Now if you know anything about me you'll know two things: I'm a skinflint and don't like spending money if I can help it; and I am a non-conformist and if everyone is talking about something they are going to do, even if I'm desperate to do it myself, I wont just to be awkward. Hence why I have never been on a carving course and don't own a Gransfors axe or a Svante Djarv adze and don't have a copy of Swedish Carving Techniques, etc, etc. However, when I read on Peter Follonsbee's blog about the project to make a video documentary about Wille Sundqvist I fought against my nature and told myself that this is a once in a lifetime opportunity and that I would be kicking myself if I passed up the chance of getting one.
The UK stockist for the DVD is Woodsmith http://woodsmithexperience.co.uk/ so I put myself down to receive an alert once they were available and hey presto, the rest is history.

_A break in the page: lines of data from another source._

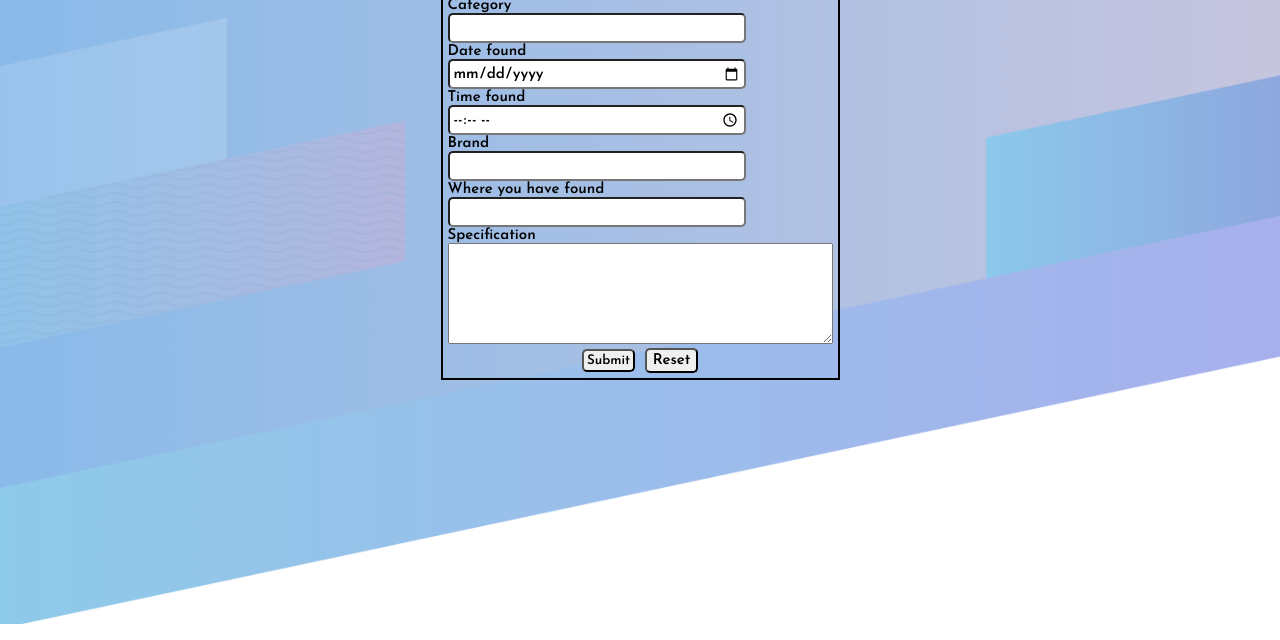
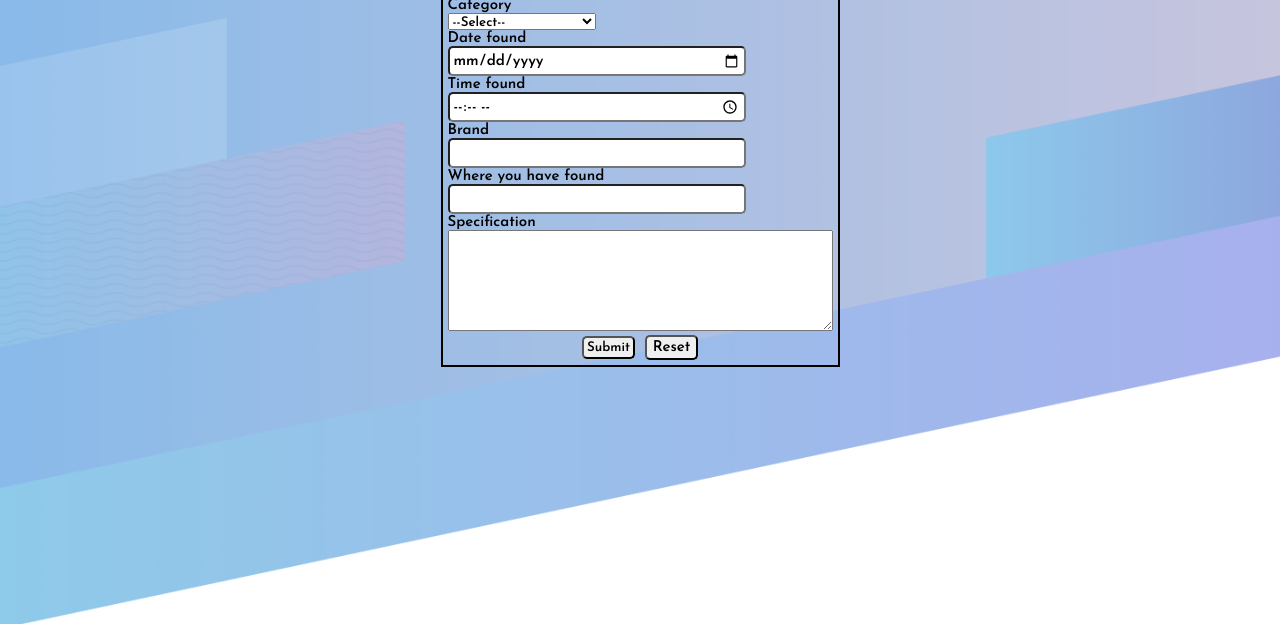
Before and after one commit to Tusharjain123/Lost_and_Found, a website: page found/found.html in a window 1280 px wide. Shown: the part 160-800 px from the top of the page. Drawn offline with Linux system fonts and the light colour scheme; files that its build step writes are made by us from their sources; files whose address does not match are found by name.

Commit message:
Add files via upload

```diff
--- a/found/found.html
+++ b/found/found.html
@@ -36,7 +36,13 @@
                 </div>
                 <label for="category">Category</label>
                 <div>
-                    <input type="text" name="category" id="category">
+                    <select name="category" id="category">
+                        <option value="select">--Select--</option>
+                        <option value="general_item">General Items</option>
+                        <option value="electronics">Electronics</option>
+                        <option value="personal">Personal Accessories</option>
+                        <option value="key">Keys</option>
+                      </select>
                 </div>
                 <label for="datefound">Date found</label>
                 <div>
```
Also changed, not shown: lost_item/lostitem.html (+7 -1 lines).
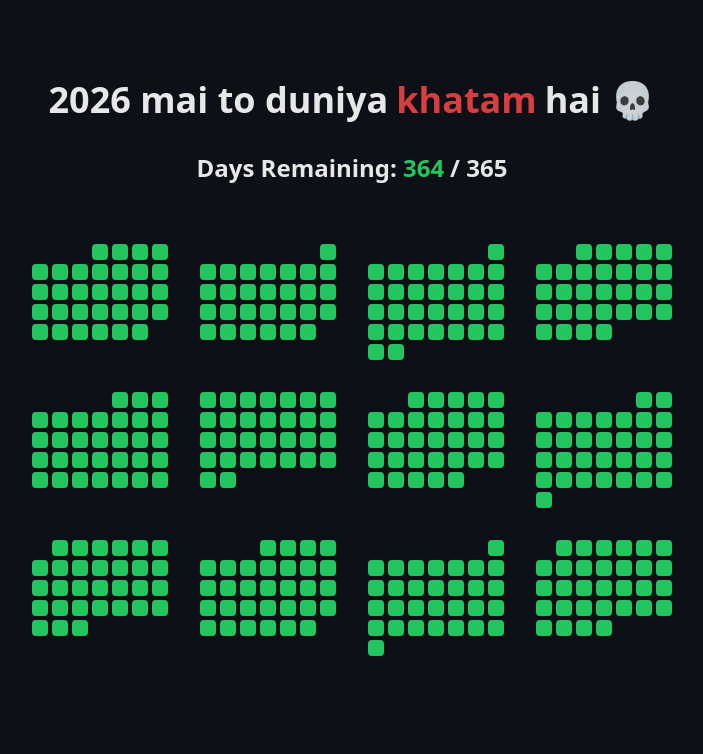
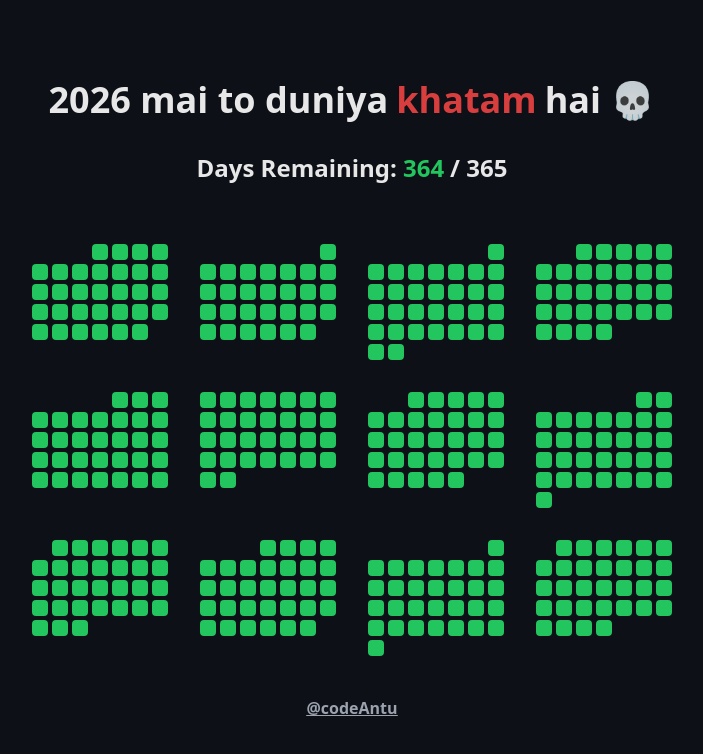
Before and after one commit to codeAntu/life, a React (Vite) app: page /2025 in a window 1280 px wide. Shown: the top 754 px of the page, without its empty margins (288-991 px from the left). Built offline with nearby package versions, Linux system fonts and the light colour scheme.

Commit message:
fix: Adjust formatting and calculation of remaining days in Year2025 component

```diff
--- a/src/routes/2025.tsx
+++ b/src/routes/2025.tsx
@@ -12,17 +12,17 @@ const Year2025: React.FC = () => {
 
   const start = new Date(today > new Date(2025, 0, 1) ? today : new Date(2025, 0, 1))
   const end = new Date(2025, 11, 31)
-  const remainingDays = Math.max(0, Math.ceil((end.getTime() - start.getTime()) / (1000 * 60 * 60 * 24)) )
+  const remainingDays = Math.max(0, Math.ceil((end.getTime() - start.getTime()) / (1000 * 60 * 60 * 24)))
 
   return (
     <div className='flex min-h-[100dvh] flex-col items-center bg-bg p-8 text-white/90'>
-      <div className='py-5 sm:py-12 space-y-5 sm:space-y-8'>
+      <div className='space-y-5 py-5 sm:space-y-8 sm:py-12'>
         <h1 className='text-center text-2xl font-bold sm:text-4xl'>
           2026 mai to duniya
           <span className='px-2 text-red-500/90'>khatam</span>
           hai 💀
         </h1>
-        <div className='text-center text-lg font-semibold sm:text-2xl pb-3'>
+        <div className='pb-3 text-center text-lg font-semibold sm:text-2xl'>
           Days Remaining:
           <span className='px-1.5 font-bold text-green-500'>{remainingDays}</span>/ 365
         </div>
@@ -49,6 +49,11 @@ const Year2025: React.FC = () => {
           )
         })}
       </div>
+      <div className='mt-10 text-center text-sm font-semibold text-gray-400 underline sm:text-base'>
+        <a href='https://github.com/codeantu/' target='_blank'>
+          @codeAntu
+        </a>
+      </div>
     </div>
   )
 }
```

I have watched it a couple of times now and have thoroughly enjoyed it each time. It is beautifully made and would make anyone want to up-sticks and move to Sweden. It covers the basic activities of carving a spoon, turning a bowl, drying, oiling, sharpening a knife, chip carving and painting.

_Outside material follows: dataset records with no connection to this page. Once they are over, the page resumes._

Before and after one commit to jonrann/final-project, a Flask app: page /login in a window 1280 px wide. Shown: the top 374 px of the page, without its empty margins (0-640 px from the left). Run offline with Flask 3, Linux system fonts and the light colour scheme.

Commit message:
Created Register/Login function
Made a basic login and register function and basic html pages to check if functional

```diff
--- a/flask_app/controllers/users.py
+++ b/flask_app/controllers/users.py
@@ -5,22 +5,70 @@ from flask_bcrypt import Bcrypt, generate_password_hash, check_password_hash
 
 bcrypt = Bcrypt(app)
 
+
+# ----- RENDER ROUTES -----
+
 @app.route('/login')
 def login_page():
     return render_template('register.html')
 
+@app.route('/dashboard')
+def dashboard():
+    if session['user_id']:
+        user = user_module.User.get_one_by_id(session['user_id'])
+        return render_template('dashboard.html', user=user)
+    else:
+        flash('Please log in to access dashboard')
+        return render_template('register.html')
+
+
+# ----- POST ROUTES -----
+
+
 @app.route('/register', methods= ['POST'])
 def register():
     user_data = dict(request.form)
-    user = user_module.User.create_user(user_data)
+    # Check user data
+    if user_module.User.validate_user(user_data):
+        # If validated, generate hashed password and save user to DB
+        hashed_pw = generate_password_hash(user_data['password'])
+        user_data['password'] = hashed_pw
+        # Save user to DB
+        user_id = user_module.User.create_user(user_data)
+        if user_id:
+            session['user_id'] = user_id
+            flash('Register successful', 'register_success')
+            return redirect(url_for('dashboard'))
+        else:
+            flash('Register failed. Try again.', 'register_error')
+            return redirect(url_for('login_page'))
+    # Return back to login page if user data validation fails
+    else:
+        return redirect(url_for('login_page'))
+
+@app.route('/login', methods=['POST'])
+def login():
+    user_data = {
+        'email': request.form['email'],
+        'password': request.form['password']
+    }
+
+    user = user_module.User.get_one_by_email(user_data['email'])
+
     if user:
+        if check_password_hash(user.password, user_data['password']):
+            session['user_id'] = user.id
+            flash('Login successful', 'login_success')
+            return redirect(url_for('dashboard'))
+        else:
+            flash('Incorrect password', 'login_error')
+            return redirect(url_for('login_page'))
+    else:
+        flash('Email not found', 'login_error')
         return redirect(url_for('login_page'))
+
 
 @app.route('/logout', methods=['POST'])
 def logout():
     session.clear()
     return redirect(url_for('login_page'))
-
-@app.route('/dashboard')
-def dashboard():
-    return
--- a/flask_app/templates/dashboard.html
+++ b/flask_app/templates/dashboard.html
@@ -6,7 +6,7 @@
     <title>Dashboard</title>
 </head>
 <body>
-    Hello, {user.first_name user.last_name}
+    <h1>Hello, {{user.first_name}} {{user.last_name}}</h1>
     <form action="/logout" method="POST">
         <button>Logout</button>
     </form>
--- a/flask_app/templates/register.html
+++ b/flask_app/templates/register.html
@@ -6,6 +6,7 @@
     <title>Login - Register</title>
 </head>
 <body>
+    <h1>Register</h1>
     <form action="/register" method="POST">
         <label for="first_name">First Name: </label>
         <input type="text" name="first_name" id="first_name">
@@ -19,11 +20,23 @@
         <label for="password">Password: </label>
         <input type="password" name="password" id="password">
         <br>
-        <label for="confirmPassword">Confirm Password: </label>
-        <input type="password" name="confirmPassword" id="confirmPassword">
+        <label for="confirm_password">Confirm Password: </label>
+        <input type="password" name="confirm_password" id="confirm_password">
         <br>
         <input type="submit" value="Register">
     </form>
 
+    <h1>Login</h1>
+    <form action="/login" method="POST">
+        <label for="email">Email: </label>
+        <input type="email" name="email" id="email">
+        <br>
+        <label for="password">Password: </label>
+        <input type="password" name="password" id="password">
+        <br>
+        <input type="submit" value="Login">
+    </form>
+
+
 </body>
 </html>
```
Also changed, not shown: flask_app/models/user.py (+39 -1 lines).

It also tells Wille's history and back ground, and explains his theories on form, structure and aesthetics. What I loved the most, however, was a sense of there not being a set way of doing the activities - yes he has his methods and techniques, but they are not necessarily the same as those that another carver might teach. Ultimately, it's not so much the process that matters, as the result, and if the result is good, who cares how it was achieved?

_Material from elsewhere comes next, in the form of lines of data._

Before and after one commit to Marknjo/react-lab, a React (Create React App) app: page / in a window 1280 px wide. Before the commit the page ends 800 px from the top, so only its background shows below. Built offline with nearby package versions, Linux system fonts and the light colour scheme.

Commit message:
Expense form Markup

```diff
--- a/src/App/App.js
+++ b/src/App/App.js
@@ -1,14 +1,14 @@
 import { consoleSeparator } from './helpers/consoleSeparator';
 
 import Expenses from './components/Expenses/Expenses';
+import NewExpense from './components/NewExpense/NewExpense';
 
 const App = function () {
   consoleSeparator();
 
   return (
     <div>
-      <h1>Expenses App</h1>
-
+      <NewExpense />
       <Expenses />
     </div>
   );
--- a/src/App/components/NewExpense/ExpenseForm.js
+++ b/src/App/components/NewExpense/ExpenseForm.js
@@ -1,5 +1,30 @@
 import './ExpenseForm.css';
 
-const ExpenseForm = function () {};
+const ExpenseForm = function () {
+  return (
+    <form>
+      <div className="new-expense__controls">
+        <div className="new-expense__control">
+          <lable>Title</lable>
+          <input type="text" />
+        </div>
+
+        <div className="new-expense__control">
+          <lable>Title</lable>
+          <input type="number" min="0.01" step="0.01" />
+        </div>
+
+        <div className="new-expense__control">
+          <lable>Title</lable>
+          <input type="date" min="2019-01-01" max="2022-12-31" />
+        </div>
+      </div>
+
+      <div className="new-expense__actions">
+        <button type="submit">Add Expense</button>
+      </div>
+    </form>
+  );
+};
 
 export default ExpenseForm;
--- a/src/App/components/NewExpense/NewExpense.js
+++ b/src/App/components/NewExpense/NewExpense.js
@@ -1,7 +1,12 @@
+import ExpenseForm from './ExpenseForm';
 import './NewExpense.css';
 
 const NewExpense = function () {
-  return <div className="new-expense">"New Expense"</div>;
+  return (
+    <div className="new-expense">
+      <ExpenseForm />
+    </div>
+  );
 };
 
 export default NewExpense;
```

|OMG! Is that really Wille Sundqvist, father of traditional Swedish woodcarving turning a bowl on a power lathe? Whatever next....finishing with sandpaper, I shouldn't wonder.|